The first ever film festival held just to honor movies that feature horses in our lives, both animated and with live actors and horses, was held last weekend, Nov. 21st and 22nd. It was called the Equus Film Festival and was held in New York City using three different screens. I sure wish I could have been there!
Three of the films, "The Fork in the Road", "The Equestrian", and "Valiant" focus on Dressage. The first, "The Fork in the Road" was made to promote Para Dressage and the determination of injured eventer Gigi McIntosh as she strives to return to riding and competing now in dressage.
"The Equestrian" examines how the bond of trust between a horse and rider can be destroyed and rebuilt. See the trailer here:
The third, "Valiant" is about a completely blind dressage horse. That is especially poignant for me as my wonderful Kit that I have written about in previous posts was just determined to have developed total blindness in his left eye.
The Horsechannel.com made a listing of their 30 favorite horse movies. It is kind of fun to look at the list and see which ones you have seen. Click here for the list:
Now, pretend I am a movie critic! Here goes!
My comparison of National Velvet and International Velvet!
These two films were made thirty-four years apart and they are a classic example of how Hollywood has changed in that time. National Velvet was released in 1944. It starred young Elizabeth Taylor, Mickey Rooney and Angela Lansbury, to name a few. All three went on to have illustrious film carriers, as you know. The story is wholesome and touching. The filming in the English country side was beautiful. But I was impressed with the depiction of Velvet's family. The mother had given up fame as a swimmer to raise her children. Both she and her husband, though not wealthy, worked hard to take care of their family. Mom was at home for her kids. I loved that prayers were said at every meal.
Now, move forward (or perhaps backward) thirty-four years! Velvet is now a grown woman shacked up with her boyfriend who is, for some undisclosed reason, afraid of marriage and she puts up with it. Their niece, played poorly by Tatum O'Neil, comes to stay with them when her parents are killed. No prayers, no strong family. The only sacrifice made is when the author live-in (played by Christoper Plummer) starts writing trashy novels to supplement their income to pay for Sarah Brown's riding lessons. It is fun to note that the eventing competition in the U.S. was filmed with Pony Club Riders! See my post about Pony Club from August 2, 2014.
That being said, for an old eventer like myself, the horse scenes were great! (Except on the airplane when one of the competition horses being flown over the pond has to be shot! That made me cry!)) And the value of horses as the healing mechanism for a grieving girl is not only true to life but very touching.

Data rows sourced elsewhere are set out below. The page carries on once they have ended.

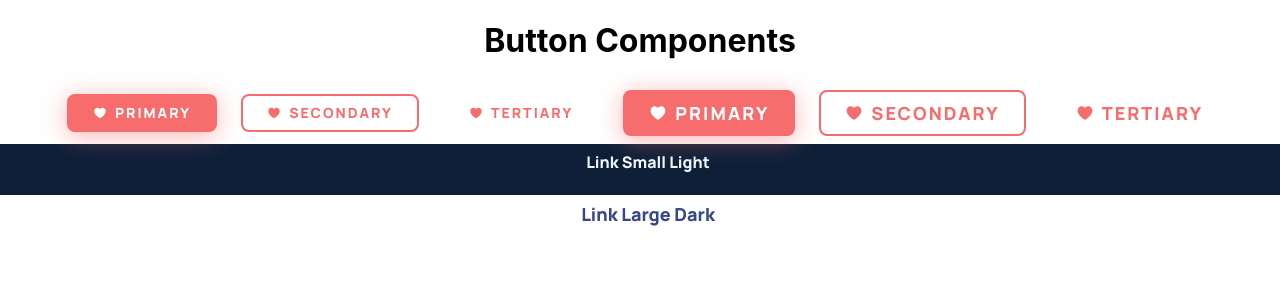
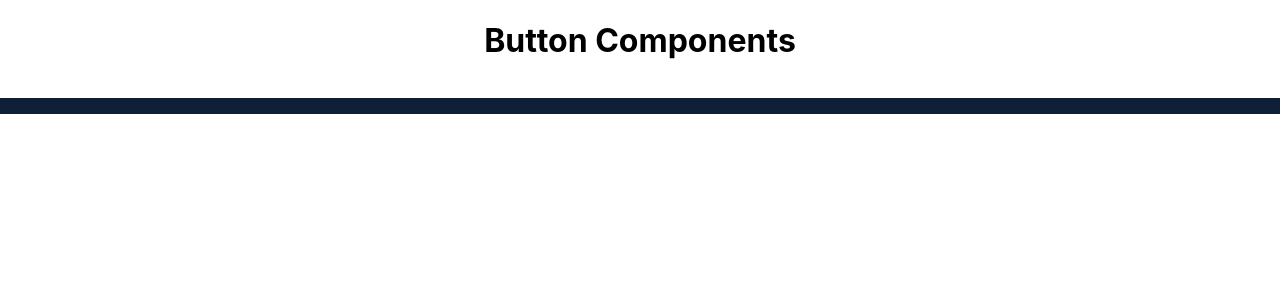
Before and after one commit to maecchiato/mgbutton, a React (Create React App) app: page / in a window 1280 px wide. Shown: the top 300 px of the page. Built offline with nearby package versions, Linux system fonts and the light colour scheme.

Commit message:
Modified naming conventions + Updated package.json

```diff
--- a/src/App.js
+++ b/src/App.js
@@ -7,34 +7,34 @@ import { LinkButton } from './components/LinkButton';
 
 export default function App() {
   const [buttons, setButtons] = useState([
-    { buttonStyle:"btn--primary", buttonSize:"btn--small", iconName:"heart", children:"Primary" },
-    { buttonStyle:"btn--secondary", buttonSize:"btn--small", iconName:"heart", children:"Secondary" },
-    { buttonStyle:"btn--tertiary", buttonSize:"btn--small", iconName:"heart", children:"Tertiary" },
-    { buttonStyle:"btn--primary", buttonSize:"btn--large", iconName:"heart", children:"Primary" },
-    { buttonStyle:"btn--secondary", buttonSize:"btn--large", iconName:"heart", children:"Secondary" },
-    { buttonStyle:"btn--tertiary", buttonSize:"btn--large", iconName:"heart", children:"Tertiary" },
+    { buttonStyle:"primary", buttonSize:"small", iconName:"heart", children:"Primary" },
+    { buttonStyle:"secondary", buttonSize:"small", iconName:"heart", children:"Secondary" },
+    { buttonStyle:"tertiary", buttonSize:"small", iconName:"heart", children:"Tertiary" },
+    { buttonStyle:"primary", buttonSize:"large", iconName:"heart", children:"Primary" },
+    { buttonStyle:"secondary", buttonSize:"large", iconName:"heart", children:"Secondary" },
+    { buttonStyle:"tertiary", buttonSize:"large", iconName:"heart", children:"Tertiary" },
 
   ])
   return (
     <div className="App">
       <h1 className="">Button Components</h1>
       <div className="button-row">
-        {buttons.map(button => (
+        {/* {buttons.map(button => (
           <Button
           buttonStyle={button.buttonStyle}
           buttonSize={button.buttonSize}
           iconName={button.iconName}
           children={button.children} />
-        ))}
+        ))} */}
       </div>
       <div className="button-row bg-dark">
-        <LinkButton>Link Small Light</LinkButton>
+        {/* <LinkButton>Link Small Light</LinkButton> */}
       </div>
       <div className="button-row">
-        <LinkButton
-        buttonBg="linkbtn--dark"
-        buttonSize="linkbtn--large"
-        >Link Large Dark</LinkButton>
+        {/* <LinkButton
+        buttonBg="dark"
+        buttonSize="large"
+        >Link Large Dark</LinkButton> */}
       </div>
 
     </div>
--- a/src/components/Button.jsx
+++ b/src/components/Button.jsx
@@ -3,15 +3,15 @@ import '../styles/component-styles/button.css'
 
 //-----array of styles
 const STYLES = [
-    "btn--primary",
-    "btn--secondary",
-    "btn--tertiary",
+    "primary",
+    "secondary",
+    "tertiary",
 ];
 
 //-----array of sizes
 const SIZES = [
-    "btn--small",
-    "btn--large",
+    "small",
+    "large",
 ];
 
 export const Button = ({
--- a/src/components/LinkButton.jsx
+++ b/src/components/LinkButton.jsx
@@ -3,14 +3,14 @@ import '../styles/component-styles/linkbutton.css'
 
 //-----array of styles
 const BACKGROUNDS = [
-    "linkbtn--light",
-    "linkbtn--dark",
+    "light",
+    "dark",
 ];
 
 //-----array of sizes
 const SIZES = [
-    "linkbtn--small",
-    "linkbtn--large",
+    "small",
+    "large",
 ];
 
 export const LinkButton = ({
--- a/src/styles/component-styles/button.css
+++ b/src/styles/component-styles/button.css
@@ -30,21 +30,21 @@
 
 /* Button Colors and Styles */
 
-.btn--primary{
+.primary{
     background: var(--accent);
     color: white;
     border-color: var(--accent);
     filter: drop-shadow(0px 4px 12px rgba(247, 108, 108, 0.50));
 }
 
-.btn--primary:hover{
+.primary:hover{
     filter: none;
     background: var(--accent-dark);
     color: white;
     border-color: var(--accent-dark);
 }
 
-.btn--secondary{
+.secondary{
     background: transparent;
     color: var(--accent);
     filter: none;
@@ -53,33 +53,33 @@
     box-sizing: border-box;
 }
 
-.btn--secondary:hover{
+.secondary:hover{
     filter: none;
     background: var(--accent-dark);
     color: white;
     border-color: var(--accent-dark);
 }
 
-.btn--tertiary{
+.tertiary{
     background: transparent;
     color: var(--accent);
     filter: none;
     border-color: transparent;
 }
 
-.btn--tertiary:hover{
+.tertiary:hover{
     filter: drop-shadow(0px 5px 3px rgba(247, 108, 108, 0.5));
 }
 
 
 /* Button Sizes */
 
-.btn--small{
+.small{
     padding: 8px 24px;
     font-size: 14px;
 }
 
-.btn--large{
+.large{
     padding: 12px 24px;
     font-size: 18px;
 }
--- a/src/styles/component-styles/linkbutton.css
+++ b/src/styles/component-styles/linkbutton.css
@@ -34,11 +34,11 @@ a:before {
 
 /* Button Colors and Styles */
 
-.linkbtn--dark a{
+.dark a{
     color: var(--secondary) !important;
 }
 
-.linkbtn--dark a:after {
+.dark a:after {
     position: absolute;
     bottom: 0;
     left: 0;
@@ -51,23 +51,23 @@ a:before {
     background: var(--secondary);
 }
 
-.linkbtn--dark a:active{
+.dark a:active{
     color: var(--primary ) !important;
 }
 
-.linkbtn--dark a:active:after {
+.dark a:active:after {
     background: var(--primary);
 }
 
-.linkbtn--light a{
+.light a{
     color: var(--primary-25) !important;
 }
 
-.linkbtn--light a:hover{
+.light a:hover{
     color: var(--primary) !important;
 }
 
-.linkbtn--light a:after {
+.light a:after {
     position: absolute;
     bottom: 0;
     left: 0;
@@ -80,20 +80,20 @@ a:before {
     background: var(--primary);
 }
 
-.linkbtn--light a:active{
+.light a:active{
     color: var(--primary-25) !important;
 }
 
-.linkbtn--light a:active:after {
+.light a:active:after {
     background: var(--primary-25);
 }
 
-.linkbtn--small{
+.small{
     font-size: 16px;
     line-height: 20px;
 }
 
-.linkbtn--large{
+.large{
     font-size: 18px;
     line-height: 22px;
 }
```
Also changed, not shown: package.json (+17 -2 lines), 1 other file (tests, documents, lock files or other folders).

So, what was your favorite horse movie?
And don't you think Behind the Mist, Mists of Darkness and The Rising Mist would make great movies???